As an ABC national correspondent based in Chicago, Chris Bury
reported for World News, Nightline and Good Morning America. Currently, he’s hosting a weekly public affairs program called “In the Loop” (on WYCC, a PBS affiliate) and freelancing for America Tonight on the Al-Jazeera American network.
As DePaul's senior journalist in residence, Bury teaches “basic boot camp” reporting to freshman, as well as graduate classes in political reporting and storytelling techniques. Here, the winner of six Emmys and two Peabodys shares his perspective about journalism and his enthusiasm for teaching at DePaul.
What’s your take on the importance of journalism?
One of my favorite quotes is from a Chicago writer, Peter Finley Dunne: “Our mission as journalists is to comfort the afflicted and afflict the comfortable.” I believe journalism makes a difference in our communities, whether a journalist reports on government or politics or crime or the environment. I think that belief ties in well with DePaul’s Vincentian mission, which says that teaching and learning matter.

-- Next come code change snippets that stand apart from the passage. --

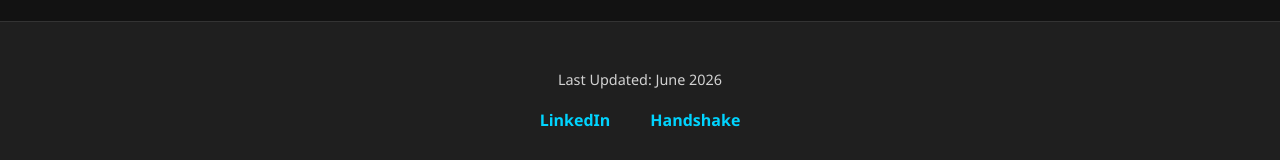
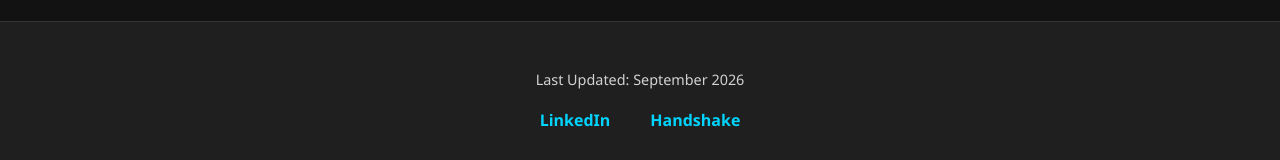
Before and after one commit to NoahCJames/NoahCJames.github.io, a React (Create React App) app: page / in a window 1280 px wide. Shown: the part 755-915 px from the top of the page. Built offline with nearby package versions, Linux system fonts and the light colour scheme.

Commit message:
Changed Last Updated Date

```diff
--- a/src/components/Footer.js
+++ b/src/components/Footer.js
@@ -4,7 +4,7 @@ import './Footer.css';
 function Footer() {
   return (
     <footer className="main-footer">
-      <p>Last Updated: June 2026</p>
+      <p>Last Updated: September 2026</p>
       <div className="social-links">
         <a
           href="https://www.linkedin.com/in/noah-james-b90127321/"
```
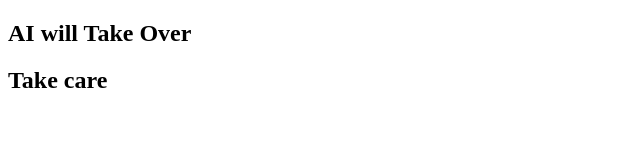
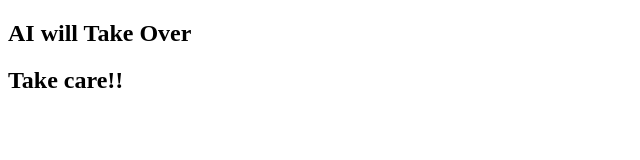
Before and after one commit to pawansharmasf/nodeap1, a plain HTML site: page code/index.html in a window 1280 px wide. Shown: the full height of the page, 0-640 px from the left. Drawn offline with Linux system fonts and the light colour scheme.

Commit message:
index git add -A

```diff
--- a/code/index.html
+++ b/code/index.html
@@ -6,6 +6,6 @@
 </head>
 <body>
     <h2> AI will Take Over</h2>
-    <h2> Take care </h2>
+    <h2> Take care!! </h2>
 </body>
 </html>
```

students are lucky to be in Chicago because this city takes its news seriously—it’s a great laboratory for budding journalists. Our students cover beats on the messy process of governing, on homelessness and poverty, on urban issues and development. Here, they do real interviews, real stories, real journalism—and that’s really cool.
How about career opportunities today?
As everyone knows, the profession has been going through a rough patch, and we don’t know what the industry will look like when the dust settles. But journalism is still a fantastic field, and there are still good jobs to be found. In fact, I’d say there might be even more opportunities because of the explosive growth of online publishing, including social media.
Of course, today’s journalist has to do it all: report, write, prepare broadcasts and even edit video. This is the new normal, and our students are being prepared for it; by the time they leave DePaul, they have the skills they need to carve out important careers.
What do you bring, as a practitioner, to the classroom?
Because I’ve had 30 years of experience with ABC News, including 15 years with Nightline in Washington, D.C., I can give our students a very realistic sense of what life is like in professional journalism.
One of my most important jobs is to make sure that our students can write a traditional, declarative sentence. After that, I want to make sure that they can compose a story well. No matter the medium, a journalist still needs to report the facts accurately, still needs to be a good writer, and still needs to know how to tell a story.
Another important contribution I make is contacts: I bring in guest speakers, especially for my graduate classes; we’ve had incredible participation from reporters and writers at the Chicago Tribune, the Chicago Sun Times, Chicago Magazine, DNAinfo.com and local television stations. I even Skype in pollsters and writers from D.C. for my political reporting class. So, my students are getting exposed to first-rate minds in the field, including one-on-one interactions with people who can offer them internships and jobs.
So, what’s the best part about teaching?
Connecting with a new generation that’s as excited about journalism as I was when I started my career 35 years ago. At the end of the day, I want to make sure that my students have really learned something and that I have played a small part in their future success.
Article and images republished courtesy DePaul Distinctions.